He said the fact that she had shared a great American writer's bed did not qualify her to serve as his literary executor. That, he said, was a job for an expert, and he understood that Mrs. Landon had no college degree at all. He reminded her of the time already gone since Scott Landon's death, and of the rumors that continued to grow. Supposedly there were piles of unpublished Landon fiction -- short stories, even novels. Could she not let him into the study for even a little while? Let him prospect a bit in the file cabinets and desk drawers, if only to set the most outrageous rumors to rest? She could stay with him the whole time, of course -- that went without saying.
"No," she'd said, showing Professor Woodbody to the door. "I'm not ready just yet." Overlooking the man's lower blows -- trying to, at least -- because he was obviously as crazy as the rest of them. He'd just hidden it better, and for a little longer. "And when I am, I'll want to look at everything, not just the manuscripts."
"But -- "
She had nodded seriously to him. "Everything the same."
"I don't understand what you mean by that."
Of course he didn't. It had been a part of her marriage's inner language. How many times had Scott come breezing in, calling "Hey, Lisey, I'm home -- everything the same?" Meaning is everything all right, is everything cool. But like most phrases of power (Scott had explained this once to her, but Lisey had already known it), it had an inside meaning. A man like Woodbody could never grasp the inside meaning of everything the same.
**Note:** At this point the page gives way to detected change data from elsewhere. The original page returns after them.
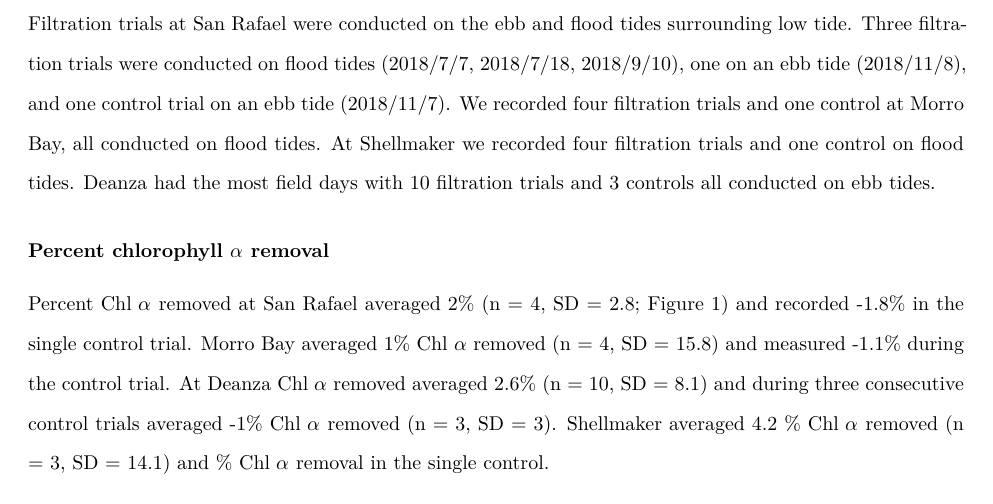
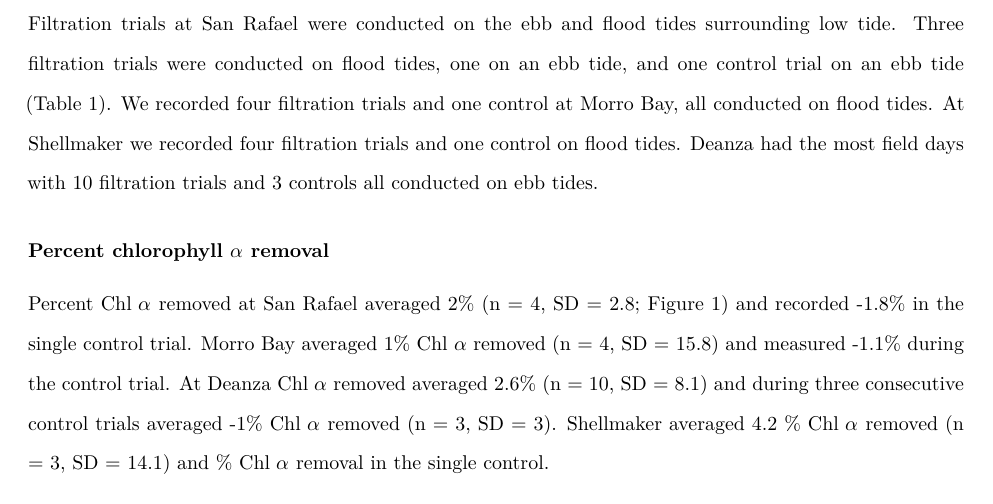
Before and after one commit to theamarks/Oyster-Insitu-Filtration, an R Markdown document (Thesis_Manuscript/Thesis_Results.Rmd): part of page 1 of 4, cut so that both start at the same text. Rendered offline with R 4.5, knitr and Pandoc, then LaTeX, with nearby package versions; some code elsewhere in the file could not run offline; a font, style sheet, LaTeX package, included part or bibliography that could not be used is replaced or left out.

Commit message:
remove specific dates referenced in text. Reference table instead

```diff
--- a/Thesis_Manuscript/Thesis_Results.Rmd
+++ b/Thesis_Manuscript/Thesis_Results.Rmd
@@ -211,9 +211,8 @@ find_outlier <- function(data){
 
 # Results
 
-
 Filtration trials at San Rafael were conducted on the ebb and flood tides surrounding low tide.
-Three filtration trials were conducted on flood tides (2018/7/7, 2018/7/18, 2018/9/10), one on an ebb tide (2018/11/8), and one control trial on an ebb tide (2018/11/7).
+Three filtration trials were conducted on flood tides, one on an ebb tide, and one control trial on an ebb tide (Table 1).
 We recorded four filtration trials and one control at Morro Bay, all conducted on flood tides.
 At Shellmaker we recorded four filtration trials and one control on flood tides.
 Deanza had the most field days with 10 filtration trials and 3 controls all conducted on ebb tides.
```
Lisey could explain it all day and he still wouldn't get it. Why? Because he was an Incunk, and when it came to Scott Landon only one thing interested the Incunks.
"It doesn't matter," was what she'd said to Professor Woodbody on that day five months ago. "Scott would have understood."
Copyright © 2006 by Stephen King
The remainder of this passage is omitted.